● Your assignment
How many of the lines below have "getScaledInstance" in them? Say the number and nothing more.

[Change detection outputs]
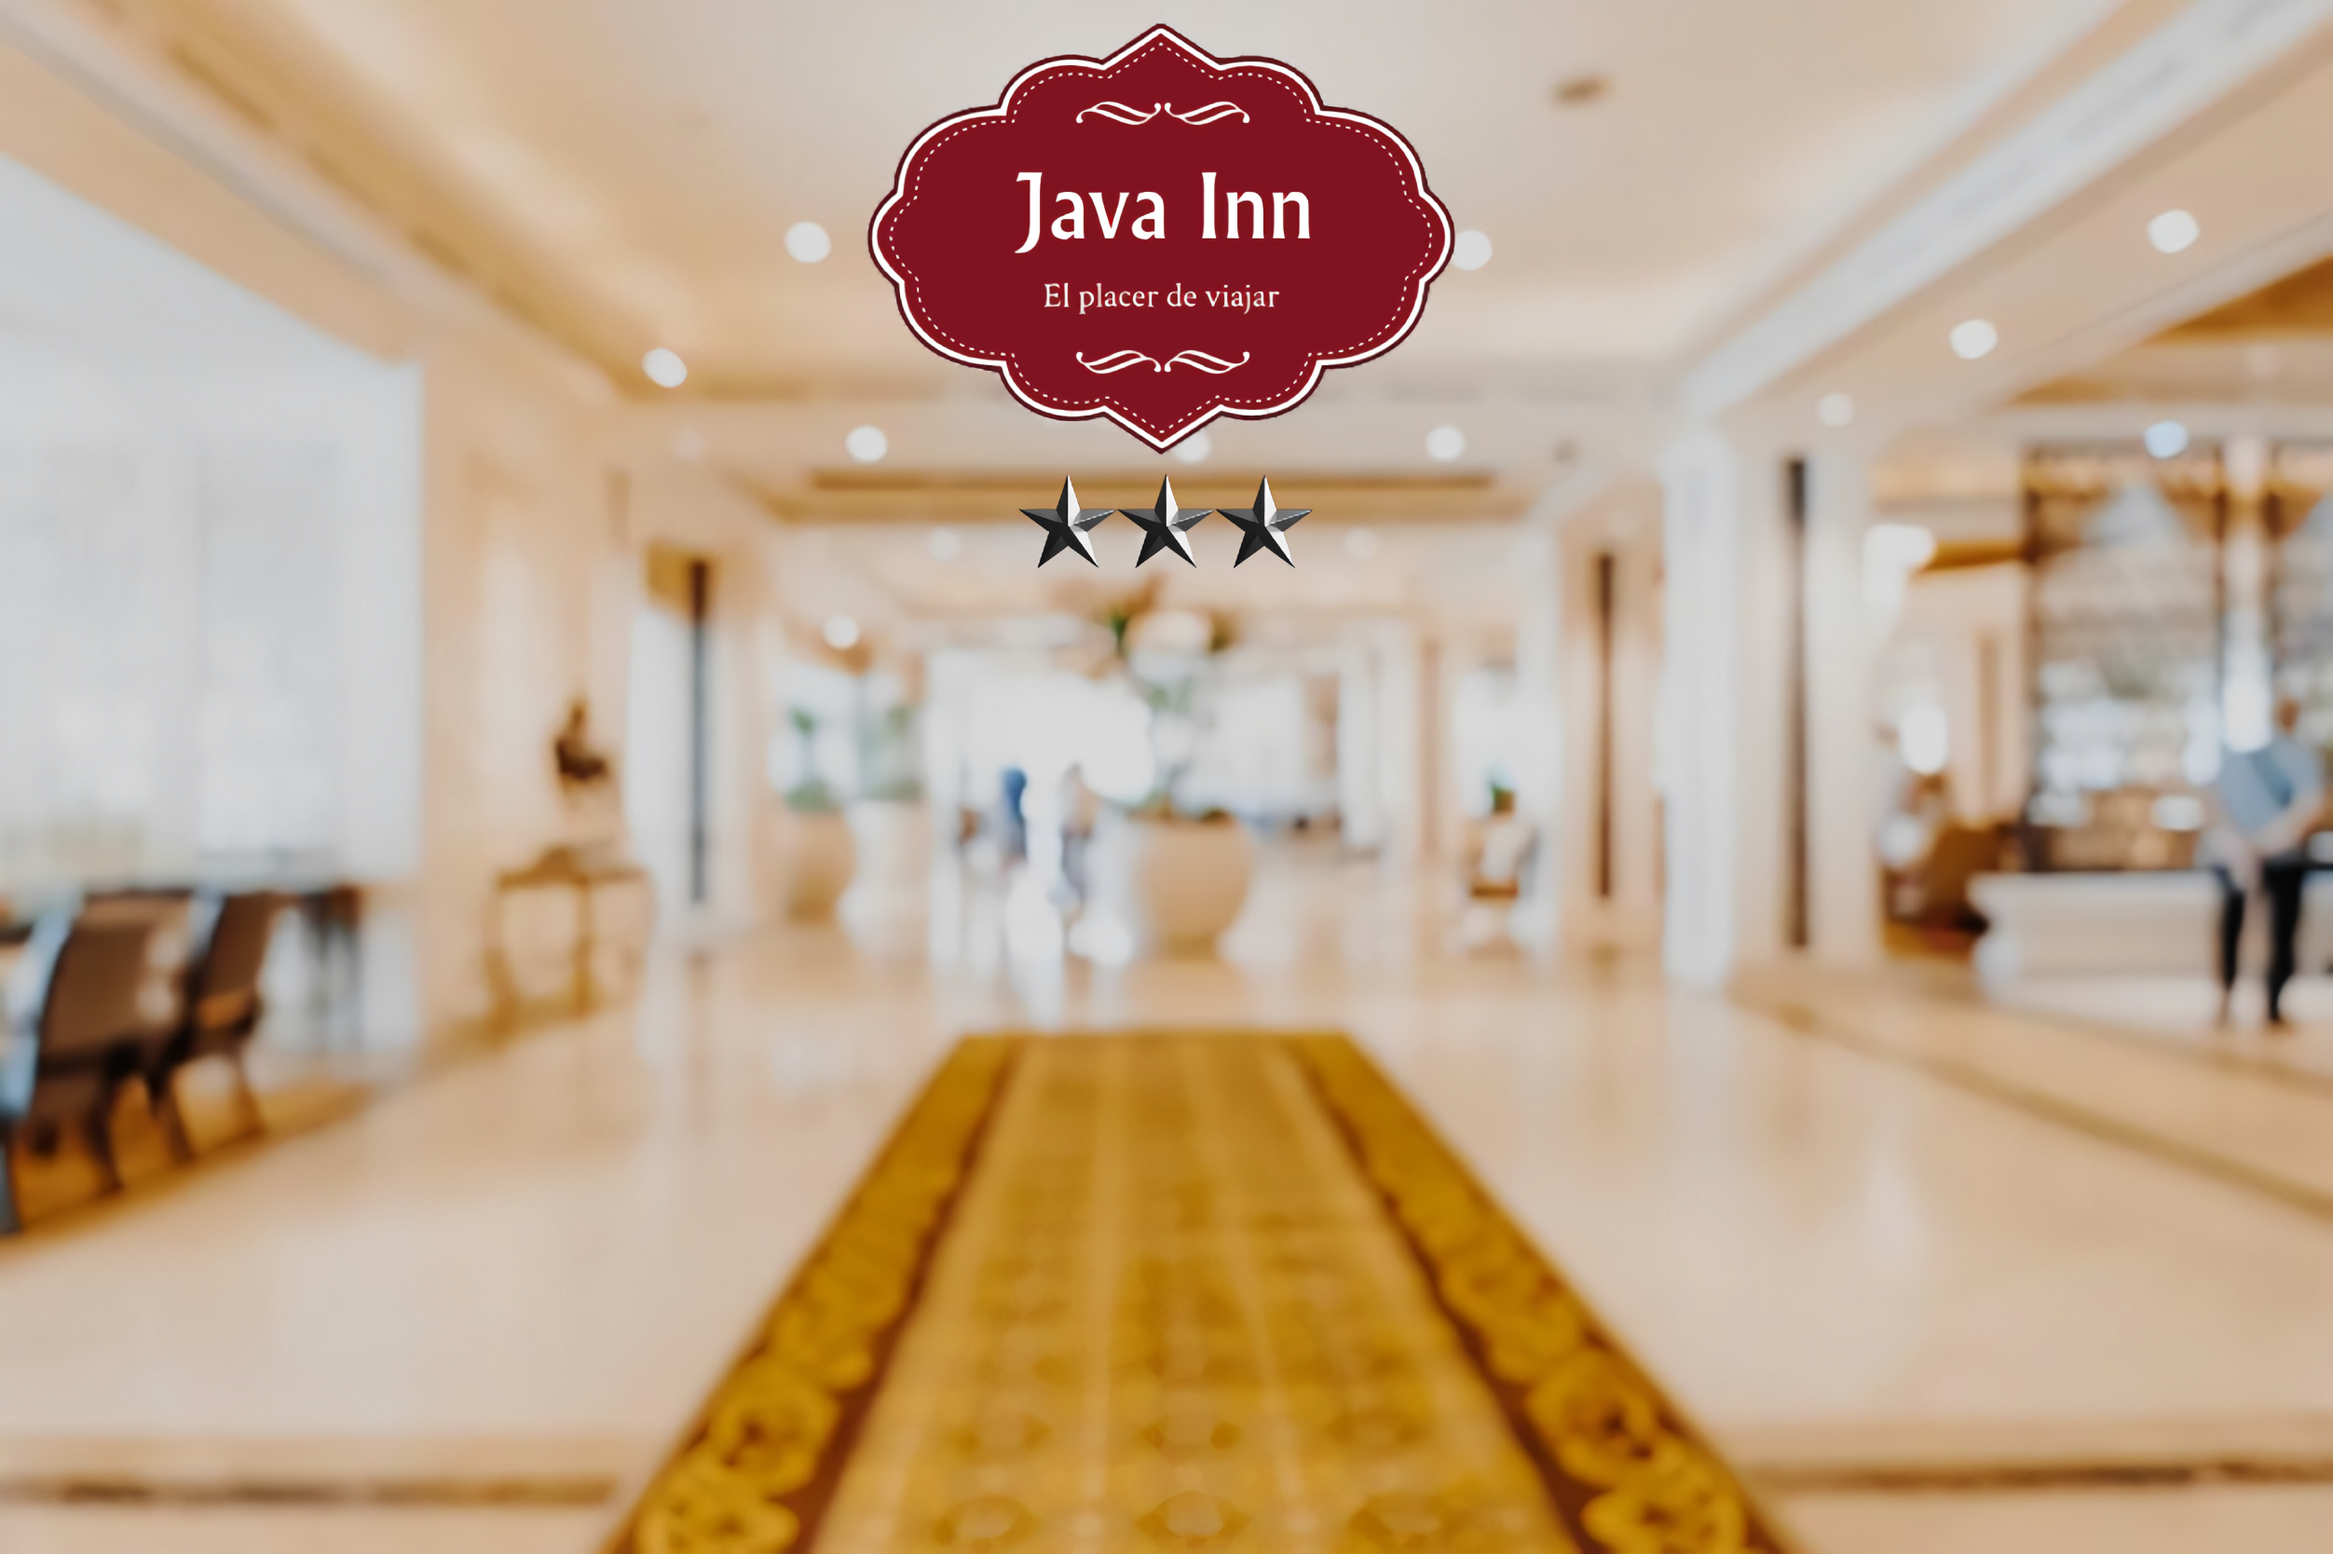
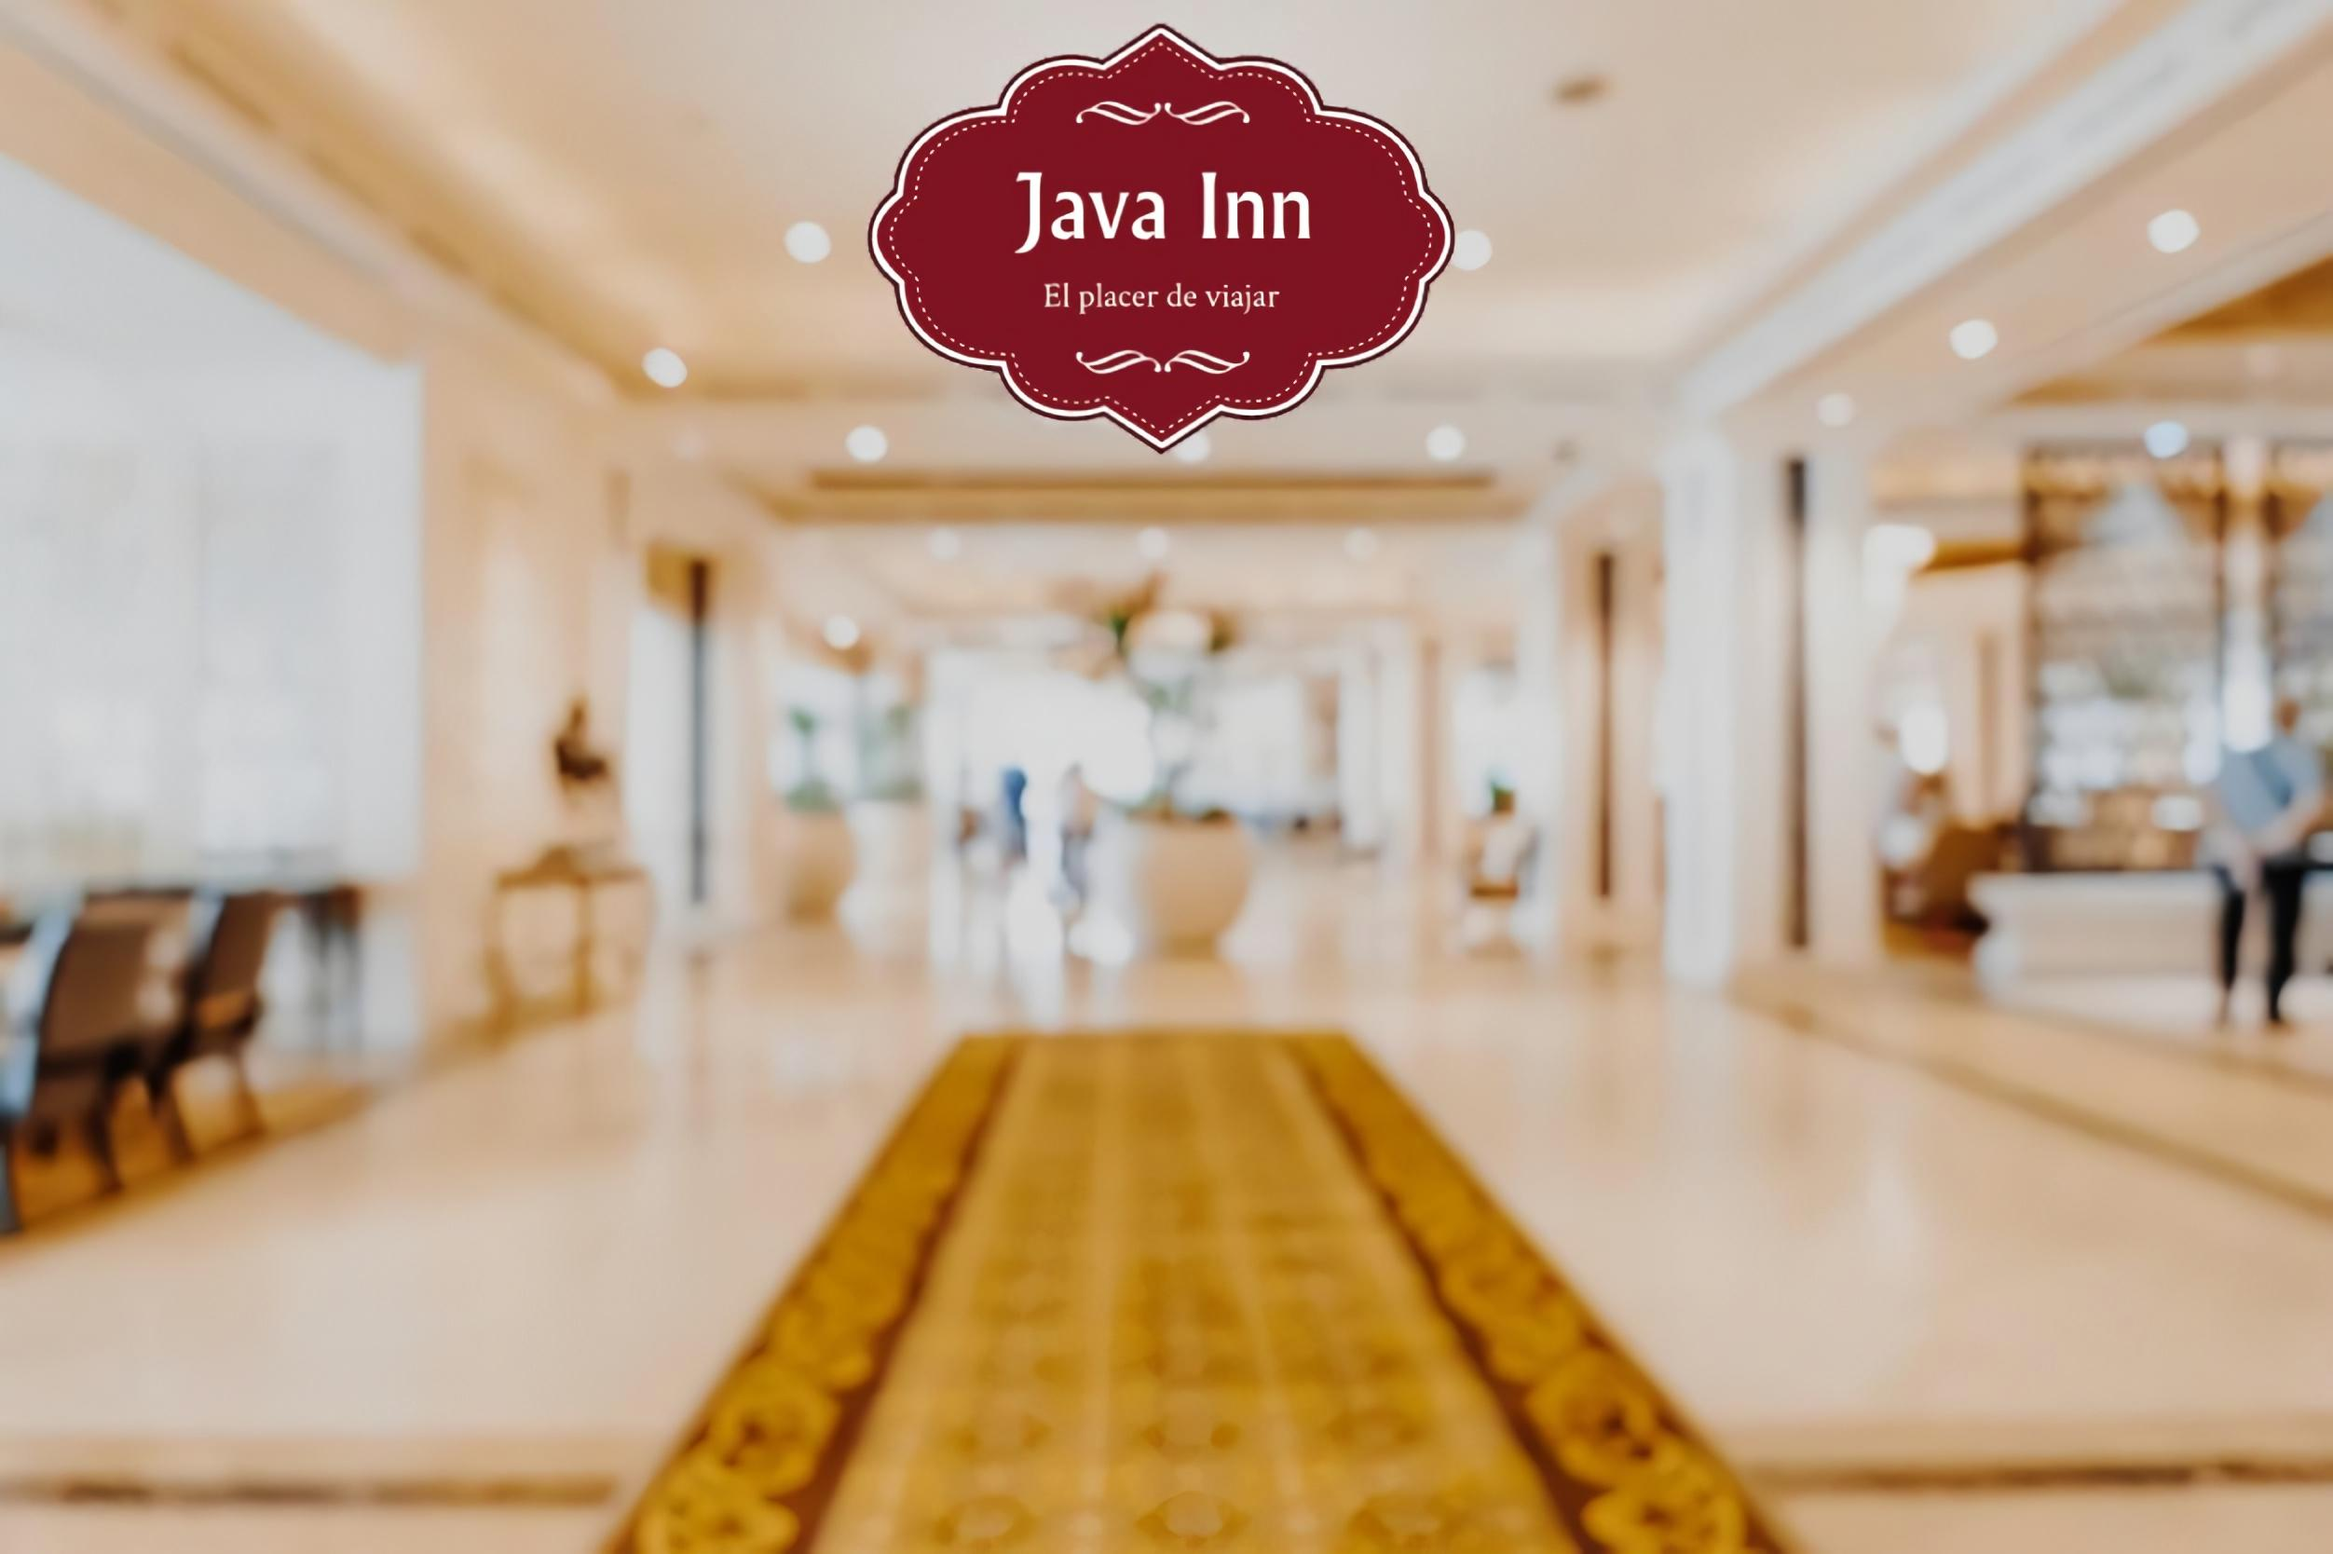
Cambio graphics

diff --git a/src/proyectofinal/Login.java b/src/proyectofinal/Login.java
@@ -38,7 +38,7 @@ public class Login extends javax.swing.JFrame {
       Clip clip;
 
     // Import ImageIcon     
-ImageIcon imageIcon = new ImageIcon(new ImageIcon("src/jlogo1.png").getImage().getScaledInstance(300, 150, Image.SCALE_SMOOTH));
+ImageIcon imageIcon = new ImageIcon(new ImageIcon("src/stars.png").getImage().getScaledInstance(300, 150, Image.SCALE_SMOOTH));
 
 // In init() method write this code
 
@@ -245,8 +245,8 @@ ImageIcon imageIcon = new ImageIcon(new ImageIcon("src/jlogo1.png").getImage().g
     public  void paint(Graphics g){
     super.paint(g);
     Toolkit t = Toolkit.getDefaultToolkit();
-    Image imagen = t.getImage("src/jlogo1.png");
-    g.drawImage(imagen, 480, 0, this.jDesktopPane1);
+    Image imagen = t.getImage("src/stars.png");
+    g.drawImage(imagen, 560, 260, this.jDesktopPane1);
 
 }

● Your response
2